What you return should match the records below exactly.
(Beginning of Task inputs)
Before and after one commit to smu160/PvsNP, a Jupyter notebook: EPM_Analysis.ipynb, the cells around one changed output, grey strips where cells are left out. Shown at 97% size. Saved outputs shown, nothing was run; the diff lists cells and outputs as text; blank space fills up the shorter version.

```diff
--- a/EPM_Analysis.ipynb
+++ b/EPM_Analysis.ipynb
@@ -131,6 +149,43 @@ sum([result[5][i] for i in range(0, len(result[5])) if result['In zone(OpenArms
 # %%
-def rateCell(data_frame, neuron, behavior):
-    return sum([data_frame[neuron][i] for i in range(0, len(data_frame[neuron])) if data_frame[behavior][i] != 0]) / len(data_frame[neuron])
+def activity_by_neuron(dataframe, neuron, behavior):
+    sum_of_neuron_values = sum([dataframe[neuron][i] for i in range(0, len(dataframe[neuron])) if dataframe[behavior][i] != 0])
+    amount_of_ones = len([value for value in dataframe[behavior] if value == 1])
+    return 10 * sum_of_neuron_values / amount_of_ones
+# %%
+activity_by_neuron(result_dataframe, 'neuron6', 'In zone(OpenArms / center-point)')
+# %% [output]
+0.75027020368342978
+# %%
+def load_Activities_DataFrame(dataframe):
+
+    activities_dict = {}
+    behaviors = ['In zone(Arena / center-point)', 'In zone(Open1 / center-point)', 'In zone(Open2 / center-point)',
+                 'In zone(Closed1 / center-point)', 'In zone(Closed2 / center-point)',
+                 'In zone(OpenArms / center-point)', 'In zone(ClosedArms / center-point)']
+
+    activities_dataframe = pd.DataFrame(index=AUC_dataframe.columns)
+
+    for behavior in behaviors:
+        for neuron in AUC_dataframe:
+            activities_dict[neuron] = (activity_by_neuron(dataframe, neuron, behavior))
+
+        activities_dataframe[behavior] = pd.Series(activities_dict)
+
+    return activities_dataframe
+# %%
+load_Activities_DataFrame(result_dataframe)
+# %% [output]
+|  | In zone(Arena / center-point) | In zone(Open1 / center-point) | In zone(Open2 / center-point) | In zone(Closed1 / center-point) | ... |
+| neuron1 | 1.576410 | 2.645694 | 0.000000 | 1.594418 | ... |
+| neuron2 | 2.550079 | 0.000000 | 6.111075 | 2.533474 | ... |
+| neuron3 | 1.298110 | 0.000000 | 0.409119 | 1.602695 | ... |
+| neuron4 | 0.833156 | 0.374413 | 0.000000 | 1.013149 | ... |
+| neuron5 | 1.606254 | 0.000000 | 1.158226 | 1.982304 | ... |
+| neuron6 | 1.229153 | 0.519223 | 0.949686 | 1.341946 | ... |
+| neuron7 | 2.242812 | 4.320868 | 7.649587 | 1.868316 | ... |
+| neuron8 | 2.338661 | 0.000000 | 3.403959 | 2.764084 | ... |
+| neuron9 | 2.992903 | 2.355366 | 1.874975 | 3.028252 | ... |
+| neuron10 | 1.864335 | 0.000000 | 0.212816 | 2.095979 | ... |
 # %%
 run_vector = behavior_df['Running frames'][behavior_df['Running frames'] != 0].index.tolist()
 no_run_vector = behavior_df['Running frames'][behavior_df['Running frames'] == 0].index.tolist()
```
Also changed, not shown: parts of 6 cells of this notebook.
(End of Task inputs)
Answer to this exercise -
Before and after one commit to smu160/PvsNP, a Jupyter notebook: EPM_Analysis.ipynb, the cells around one changed output, grey strips where cells are left out. Shown at 97% size. Saved outputs shown, nothing was run; the diff lists cells and outputs as text; blank space fills up the shorter version.

```diff
--- a/EPM_Analysis.ipynb
+++ b/EPM_Analysis.ipynb
@@ -131,6 +149,43 @@ sum([result[5][i] for i in range(0, len(result[5])) if result['In zone(OpenArms
 # %%
-def rateCell(data_frame, neuron, behavior):
-    return sum([data_frame[neuron][i] for i in range(0, len(data_frame[neuron])) if data_frame[behavior][i] != 0]) / len(data_frame[neuron])
+def activity_by_neuron(dataframe, neuron, behavior):
+    sum_of_neuron_values = sum([dataframe[neuron][i] for i in range(0, len(dataframe[neuron])) if dataframe[behavior][i] != 0])
+    amount_of_ones = len([value for value in dataframe[behavior] if value == 1])
+    return 10 * sum_of_neuron_values / amount_of_ones
+# %%
+activity_by_neuron(result_dataframe, 'neuron6', 'In zone(OpenArms / center-point)')
+# %% [output]
+0.75027020368342978
+# %%
+def load_Activities_DataFrame(dataframe):
+
+    activities_dict = {}
+    behaviors = ['In zone(Arena / center-point)', 'In zone(Open1 / center-point)', 'In zone(Open2 / center-point)',
+                 'In zone(Closed1 / center-point)', 'In zone(Closed2 / center-point)',
+                 'In zone(OpenArms / center-point)', 'In zone(ClosedArms / center-point)']
+
+    activities_dataframe = pd.DataFrame(index=AUC_dataframe.columns)
+
+    for behavior in behaviors:
+        for neuron in AUC_dataframe:
+            activities_dict[neuron] = (activity_by_neuron(dataframe, neuron, behavior))
+
+        activities_dataframe[behavior] = pd.Series(activities_dict)
+
+    return activities_dataframe
+# %%
+load_Activities_DataFrame(result_dataframe)
+# %% [output]
+|  | In zone(Arena / center-point) | In zone(Open1 / center-point) | In zone(Open2 / center-point) | In zone(Closed1 / center-point) | ... |
+| neuron1 | 1.576410 | 2.645694 | 0.000000 | 1.594418 | ... |
+| neuron2 | 2.550079 | 0.000000 | 6.111075 | 2.533474 | ... |
+| neuron3 | 1.298110 | 0.000000 | 0.409119 | 1.602695 | ... |
+| neuron4 | 0.833156 | 0.374413 | 0.000000 | 1.013149 | ... |
+| neuron5 | 1.606254 | 0.000000 | 1.158226 | 1.982304 | ... |
+| neuron6 | 1.229153 | 0.519223 | 0.949686 | 1.341946 | ... |
+| neuron7 | 2.242812 | 4.320868 | 7.649587 | 1.868316 | ... |
+| neuron8 | 2.338661 | 0.000000 | 3.403959 | 2.764084 | ... |
+| neuron9 | 2.992903 | 2.355366 | 1.874975 | 3.028252 | ... |
+| neuron10 | 1.864335 | 0.000000 | 0.212816 | 2.095979 | ... |
 # %%
 run_vector = behavior_df['Running frames'][behavior_df['Running frames'] != 0].index.tolist()
 no_run_vector = behavior_df['Running frames'][behavior_df['Running frames'] == 0].index.tolist()
```
Also changed, not shown: parts of 6 cells of this notebook.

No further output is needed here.